- _WORK INSTRUCTIONS_
The job is to find each line in the entries holding the string "date" and copy that line.

- _EXCERPTED DATA_
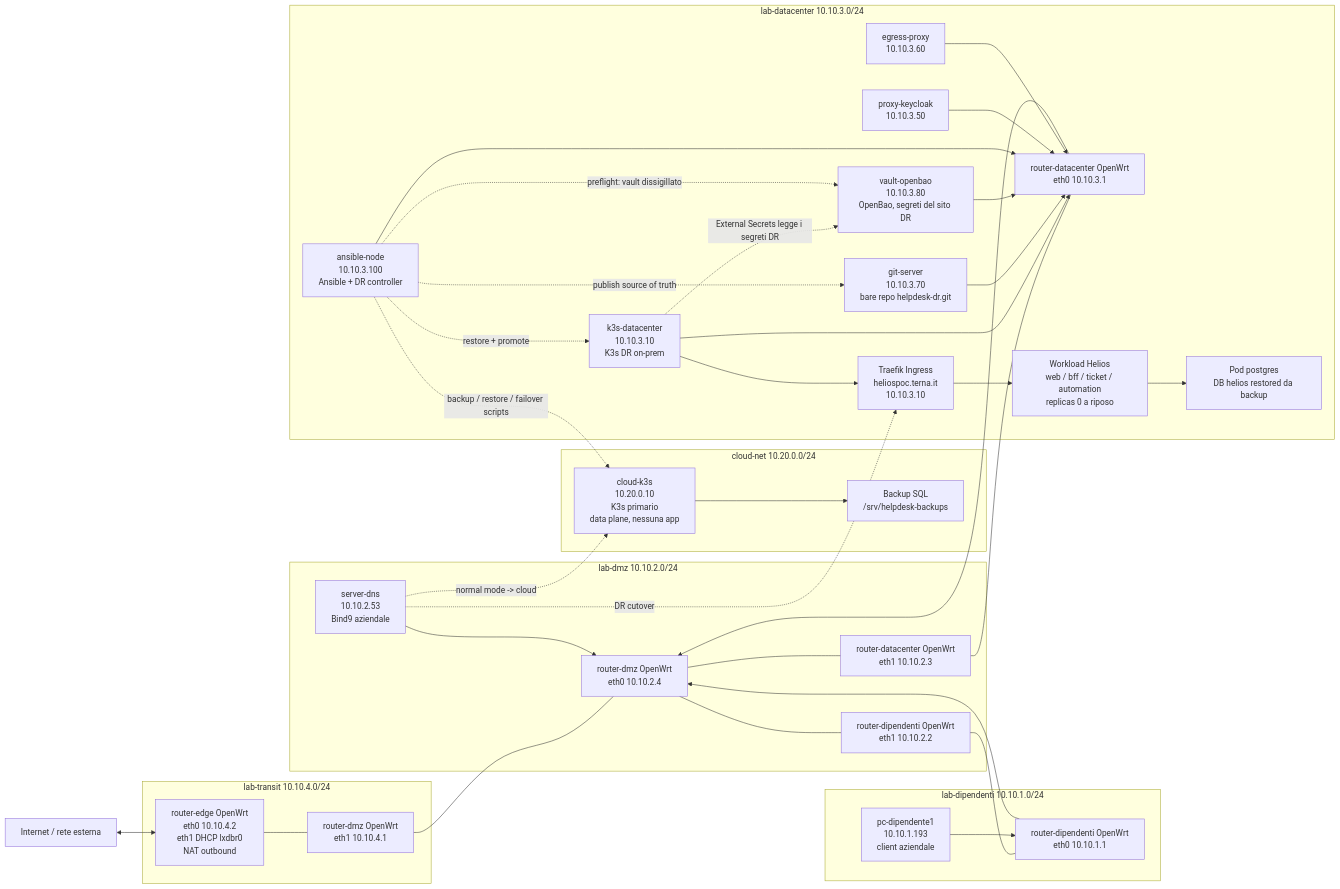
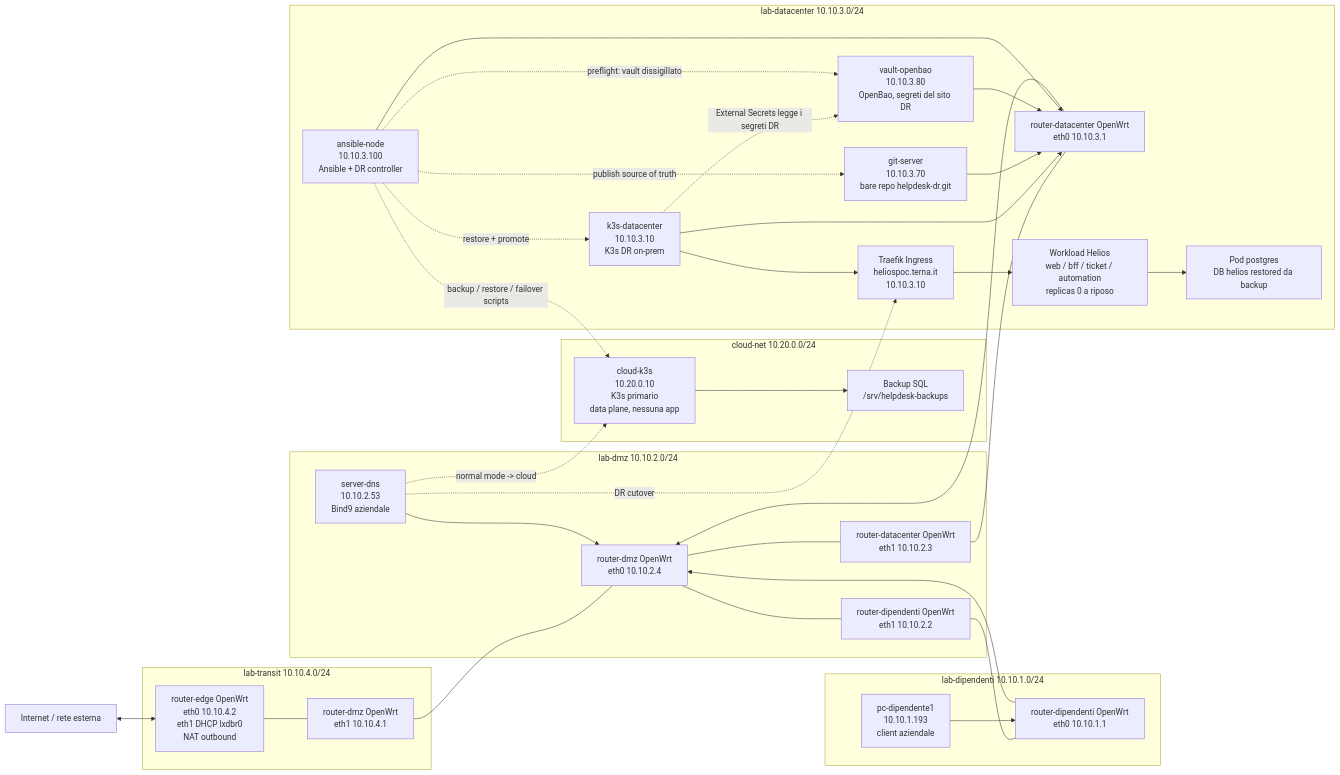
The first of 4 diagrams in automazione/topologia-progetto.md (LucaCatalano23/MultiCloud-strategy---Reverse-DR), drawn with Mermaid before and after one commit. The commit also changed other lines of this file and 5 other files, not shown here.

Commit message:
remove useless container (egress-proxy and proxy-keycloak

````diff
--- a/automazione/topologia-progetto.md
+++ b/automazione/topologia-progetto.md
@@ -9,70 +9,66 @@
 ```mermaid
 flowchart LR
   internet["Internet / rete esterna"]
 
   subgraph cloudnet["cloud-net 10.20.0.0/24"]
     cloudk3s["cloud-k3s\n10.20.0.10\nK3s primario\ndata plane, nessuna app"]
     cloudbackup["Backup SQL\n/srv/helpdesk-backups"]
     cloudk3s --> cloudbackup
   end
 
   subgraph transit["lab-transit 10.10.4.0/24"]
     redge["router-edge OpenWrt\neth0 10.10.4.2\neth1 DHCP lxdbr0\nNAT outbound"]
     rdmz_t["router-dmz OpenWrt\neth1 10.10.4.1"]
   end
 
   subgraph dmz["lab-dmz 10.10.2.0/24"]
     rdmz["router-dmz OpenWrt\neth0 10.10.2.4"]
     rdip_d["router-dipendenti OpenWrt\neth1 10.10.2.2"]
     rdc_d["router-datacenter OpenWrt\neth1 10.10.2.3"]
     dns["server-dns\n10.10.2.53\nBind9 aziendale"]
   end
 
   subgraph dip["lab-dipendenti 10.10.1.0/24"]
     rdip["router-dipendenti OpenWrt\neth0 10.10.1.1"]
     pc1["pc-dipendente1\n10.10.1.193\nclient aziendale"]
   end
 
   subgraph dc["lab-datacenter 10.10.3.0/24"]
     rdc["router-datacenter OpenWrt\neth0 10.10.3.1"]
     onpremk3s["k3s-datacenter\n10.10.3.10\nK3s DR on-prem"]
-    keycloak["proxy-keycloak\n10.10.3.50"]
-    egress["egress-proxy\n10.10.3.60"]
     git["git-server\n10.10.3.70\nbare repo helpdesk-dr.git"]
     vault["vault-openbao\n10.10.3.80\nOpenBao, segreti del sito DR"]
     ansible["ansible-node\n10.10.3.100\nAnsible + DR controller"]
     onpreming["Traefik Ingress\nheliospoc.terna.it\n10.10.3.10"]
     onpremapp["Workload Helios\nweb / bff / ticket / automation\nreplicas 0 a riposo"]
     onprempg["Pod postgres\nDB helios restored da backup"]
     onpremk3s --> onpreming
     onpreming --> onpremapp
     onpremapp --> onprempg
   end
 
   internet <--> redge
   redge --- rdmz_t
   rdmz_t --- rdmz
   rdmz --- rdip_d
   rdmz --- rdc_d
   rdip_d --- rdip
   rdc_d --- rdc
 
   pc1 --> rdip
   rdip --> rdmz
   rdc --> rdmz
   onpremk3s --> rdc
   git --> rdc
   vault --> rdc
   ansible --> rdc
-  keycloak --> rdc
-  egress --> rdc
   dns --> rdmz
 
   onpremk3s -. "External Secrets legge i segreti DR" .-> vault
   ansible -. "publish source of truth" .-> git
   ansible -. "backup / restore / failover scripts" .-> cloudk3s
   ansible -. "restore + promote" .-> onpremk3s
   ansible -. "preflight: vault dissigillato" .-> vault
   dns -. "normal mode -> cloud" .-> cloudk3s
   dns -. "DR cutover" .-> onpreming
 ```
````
==
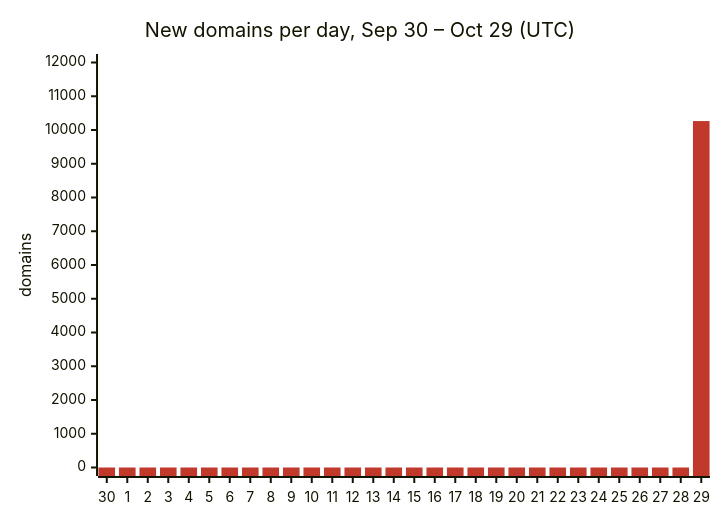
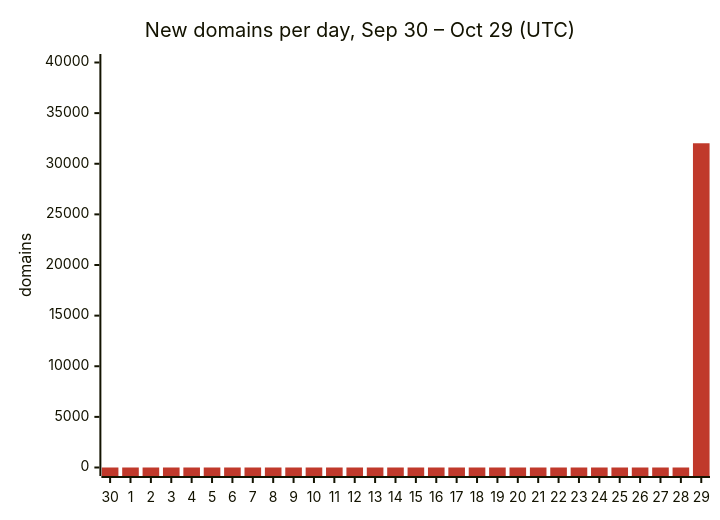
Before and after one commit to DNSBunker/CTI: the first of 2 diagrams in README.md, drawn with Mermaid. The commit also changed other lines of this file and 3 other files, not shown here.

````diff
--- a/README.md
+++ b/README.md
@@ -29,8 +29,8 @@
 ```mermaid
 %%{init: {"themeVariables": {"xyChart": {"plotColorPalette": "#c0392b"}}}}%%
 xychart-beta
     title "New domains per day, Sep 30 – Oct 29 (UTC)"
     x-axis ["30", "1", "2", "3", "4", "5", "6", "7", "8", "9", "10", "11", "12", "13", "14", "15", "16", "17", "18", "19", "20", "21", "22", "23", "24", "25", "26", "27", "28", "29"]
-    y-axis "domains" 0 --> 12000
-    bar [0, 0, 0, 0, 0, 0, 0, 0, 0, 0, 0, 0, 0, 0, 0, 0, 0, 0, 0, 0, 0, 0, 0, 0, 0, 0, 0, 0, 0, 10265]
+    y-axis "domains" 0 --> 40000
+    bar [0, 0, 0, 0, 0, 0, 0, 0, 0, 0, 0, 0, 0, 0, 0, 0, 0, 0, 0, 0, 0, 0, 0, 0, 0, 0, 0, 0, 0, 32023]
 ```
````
* * *
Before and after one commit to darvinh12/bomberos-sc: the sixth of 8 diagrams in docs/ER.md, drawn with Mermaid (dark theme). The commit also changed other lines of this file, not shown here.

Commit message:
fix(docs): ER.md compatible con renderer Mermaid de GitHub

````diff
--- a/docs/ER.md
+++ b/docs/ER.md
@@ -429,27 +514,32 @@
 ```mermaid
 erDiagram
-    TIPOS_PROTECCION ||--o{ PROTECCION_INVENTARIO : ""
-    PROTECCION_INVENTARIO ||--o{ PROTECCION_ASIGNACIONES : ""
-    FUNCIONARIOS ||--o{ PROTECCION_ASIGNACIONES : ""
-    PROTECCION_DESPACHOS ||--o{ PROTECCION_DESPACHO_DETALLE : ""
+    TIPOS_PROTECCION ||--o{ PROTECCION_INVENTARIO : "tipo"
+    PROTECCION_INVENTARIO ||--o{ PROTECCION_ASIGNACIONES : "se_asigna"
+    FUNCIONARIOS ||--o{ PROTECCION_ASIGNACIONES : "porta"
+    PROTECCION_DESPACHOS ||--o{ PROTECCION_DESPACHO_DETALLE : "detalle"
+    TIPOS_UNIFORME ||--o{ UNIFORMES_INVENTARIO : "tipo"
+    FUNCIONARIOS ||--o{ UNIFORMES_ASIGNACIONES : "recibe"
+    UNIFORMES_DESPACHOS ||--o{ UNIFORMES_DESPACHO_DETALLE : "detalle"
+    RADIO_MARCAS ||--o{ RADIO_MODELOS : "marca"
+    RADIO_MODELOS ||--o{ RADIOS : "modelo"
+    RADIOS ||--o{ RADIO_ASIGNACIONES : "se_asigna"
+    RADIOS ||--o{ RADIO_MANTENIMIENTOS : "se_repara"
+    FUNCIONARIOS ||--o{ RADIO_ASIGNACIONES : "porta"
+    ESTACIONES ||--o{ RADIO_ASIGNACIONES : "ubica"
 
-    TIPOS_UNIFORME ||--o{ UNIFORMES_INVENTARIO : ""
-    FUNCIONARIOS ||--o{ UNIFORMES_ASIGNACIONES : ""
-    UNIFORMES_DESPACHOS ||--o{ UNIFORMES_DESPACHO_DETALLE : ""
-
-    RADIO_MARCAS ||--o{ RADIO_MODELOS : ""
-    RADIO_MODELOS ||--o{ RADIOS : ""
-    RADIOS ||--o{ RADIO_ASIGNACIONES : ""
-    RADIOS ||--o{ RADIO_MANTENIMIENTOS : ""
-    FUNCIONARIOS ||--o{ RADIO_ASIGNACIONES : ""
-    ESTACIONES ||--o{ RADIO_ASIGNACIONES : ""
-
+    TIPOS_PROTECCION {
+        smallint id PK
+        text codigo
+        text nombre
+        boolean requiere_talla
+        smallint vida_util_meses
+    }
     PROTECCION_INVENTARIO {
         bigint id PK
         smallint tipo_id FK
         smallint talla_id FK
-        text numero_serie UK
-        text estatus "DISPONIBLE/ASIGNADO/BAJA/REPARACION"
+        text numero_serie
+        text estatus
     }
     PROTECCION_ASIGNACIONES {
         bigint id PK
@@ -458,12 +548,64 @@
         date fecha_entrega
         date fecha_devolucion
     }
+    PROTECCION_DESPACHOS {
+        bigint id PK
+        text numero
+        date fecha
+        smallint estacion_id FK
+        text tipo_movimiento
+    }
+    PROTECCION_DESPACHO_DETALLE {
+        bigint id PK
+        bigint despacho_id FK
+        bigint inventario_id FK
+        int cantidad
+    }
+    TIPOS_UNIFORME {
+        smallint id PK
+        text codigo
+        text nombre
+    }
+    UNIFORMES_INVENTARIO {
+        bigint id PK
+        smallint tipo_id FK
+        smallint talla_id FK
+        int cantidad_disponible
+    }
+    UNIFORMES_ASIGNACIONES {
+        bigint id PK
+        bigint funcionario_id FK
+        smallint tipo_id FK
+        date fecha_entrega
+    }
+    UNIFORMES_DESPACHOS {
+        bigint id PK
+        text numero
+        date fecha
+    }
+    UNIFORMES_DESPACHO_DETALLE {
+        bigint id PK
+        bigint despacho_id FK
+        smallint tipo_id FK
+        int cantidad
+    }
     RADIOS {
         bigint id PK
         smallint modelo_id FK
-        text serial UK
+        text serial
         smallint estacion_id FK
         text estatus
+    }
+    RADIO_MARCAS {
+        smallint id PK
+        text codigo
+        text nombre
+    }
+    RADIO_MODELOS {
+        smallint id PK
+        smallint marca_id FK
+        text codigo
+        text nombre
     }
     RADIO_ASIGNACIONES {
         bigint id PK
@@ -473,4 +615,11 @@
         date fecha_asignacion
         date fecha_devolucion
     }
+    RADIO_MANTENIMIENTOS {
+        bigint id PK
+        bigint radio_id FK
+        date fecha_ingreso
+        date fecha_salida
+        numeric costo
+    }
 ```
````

- _RESULT FOR THIS EXERCISE_
         date fecha_entrega
         date fecha_devolucion
+        date fecha
+        date fecha_entrega
+        date fecha
         date fecha_asignacion
         date fecha_devolucion
+        date fecha_ingreso
+        date fecha_salida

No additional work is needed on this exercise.